Tok leh menghaso mandi laok
Besaing main ghama-ghama
Ale lo ni tuo umonya berjuto
Jauhke daghi malapetako
Ozone lo ni ko ho nipih nak nak aghi
Keno make asak hok biso we pakso manusio
Seghemo bendo-bendo di dunio tok leh tehe
Written by Mukhlis Nor and made famous by Zainal Abidin serving as his first hit entitled “Hijau” back in 1991.
Ask any Malaysian about “Hijau” and they will nod in glee and start with its catchy tune. Today is World Environment Day, with the theme of ‘Celebrating Biodiversity.’
As much as we are still restricted under COVID-19, there are many causes for celebrating reports of free-roaming wildlife, from walruses to jaguars, elephants to llamas, monkeys to dolphins, penguins to kangaroos. An equal cause for celebration is the number of people who are currently connecting with whatever bit of nature they can watch from their windows, gardens, and natural spaces. This, in my opinion, is a welcoming consequence with an increase in awareness and unexpected celebration of nature after months of confinement.
Unfortunately, though, many reports send a different and far more sobering message. We are on track to lose close to a million species by mid-century. The Amazon forest and coral reefs around the world are dangerously close to a tipping point. From insects to elephants, the species population stands to collapse. These losses in biodiversity have profound consequences for humanity. The Global Risk Report by the World Economic Forum reveals the cascading risks of unraveling ecosystems, including water shortages, human-made natural disasters, involuntary migration, and social instability. In another new report called Nature’s Risk Rising states that more than half of all global GDP is dependent on nature #whoa. We are all facing a planetary nature emergency that puts all of us, and our future generations, at risk.
Watch this short animated feature entitled ‘The Gigantic Change’, released as part of World Environment Day narrated by Whoopi Goldberg, where it looks back from 2050 to show how people came together to save the world from the climate and ecological crisis.

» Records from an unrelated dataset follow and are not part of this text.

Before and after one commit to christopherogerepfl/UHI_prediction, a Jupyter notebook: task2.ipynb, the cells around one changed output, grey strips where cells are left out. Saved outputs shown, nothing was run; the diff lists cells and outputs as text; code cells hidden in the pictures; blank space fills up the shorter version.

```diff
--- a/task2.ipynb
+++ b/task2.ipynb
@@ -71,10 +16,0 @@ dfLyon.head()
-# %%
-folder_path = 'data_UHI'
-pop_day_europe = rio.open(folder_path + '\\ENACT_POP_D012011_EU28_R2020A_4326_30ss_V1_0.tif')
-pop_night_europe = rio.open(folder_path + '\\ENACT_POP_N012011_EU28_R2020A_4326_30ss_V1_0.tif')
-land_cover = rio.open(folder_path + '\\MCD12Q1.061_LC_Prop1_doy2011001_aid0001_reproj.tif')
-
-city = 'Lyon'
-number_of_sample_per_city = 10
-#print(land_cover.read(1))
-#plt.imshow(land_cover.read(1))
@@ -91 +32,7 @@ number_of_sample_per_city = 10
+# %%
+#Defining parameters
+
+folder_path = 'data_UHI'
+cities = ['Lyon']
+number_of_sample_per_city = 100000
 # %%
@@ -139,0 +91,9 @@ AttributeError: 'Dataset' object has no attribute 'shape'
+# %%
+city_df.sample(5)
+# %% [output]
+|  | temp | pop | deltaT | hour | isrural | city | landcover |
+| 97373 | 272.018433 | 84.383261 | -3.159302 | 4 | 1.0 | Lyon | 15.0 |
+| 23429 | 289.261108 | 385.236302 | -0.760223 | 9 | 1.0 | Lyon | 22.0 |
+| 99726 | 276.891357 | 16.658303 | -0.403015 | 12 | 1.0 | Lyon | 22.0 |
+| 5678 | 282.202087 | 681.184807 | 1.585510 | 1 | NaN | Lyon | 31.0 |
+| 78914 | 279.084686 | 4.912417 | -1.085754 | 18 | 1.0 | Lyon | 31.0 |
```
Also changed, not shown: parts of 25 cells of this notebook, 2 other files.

Rimba Warisan Kita. Let’s Rise Together #ForNature #ForPeopleForPlanet
One of the hardest lessons we learned from the pandemic has been the immediate revelation of cracks and fault lines of our global exposure to risk. Our economic systems are failing us, leaving the vulnerable community members behind and exacerbating inequality. Our resilience to unforeseen shocks is disappointingly low. Yet, it’s just a prelude to what’s in store if we continue to allow biodiversity to disappear. Life on earth would not be possible without nature’s services. It is our greatest common good.
The time is now for a global reset of our relationship with nature. It is time for a global reckoning with underlying drivers and the consequences of biodiversity loss. Most of all, it is time to build a nature-based planetary safety net, by protecting, sustainably managing and restoring ecosystems around the world, to buffer us from future shocks.
To make this happen, we recommend that all of us embark on transformative change. It is time for us to;
- Re-imagine our systems for producing food and fiber,
- Re-imagine our planning and management of landscapes and seascapes,
- Transform our systems of finance and investment which accelerate biodiversity loss,
- Transform our relationship with indigenous people and local communities everywhere, whose lands represent many of the last areas of the world’s remaining intact species habitats.
Most of all, we must recognize, value, and celebrate the role biodiversity plays in sustaining humanity. Let’s live in harmony with nature. This can only be achieved if we reverse the negative impact of biodiversity loss and pursue full implementation of the 2030 Agenda for Sustainable Development.
Here’s to a world filled with love, uniting the global community in actions for positive change.
Stay blessed. Plant a Tree today.
Hijau Video Author http://FB.com/hafeezoworks
The Gigantic Change Author: Extinction Rebellion & Passion Pictures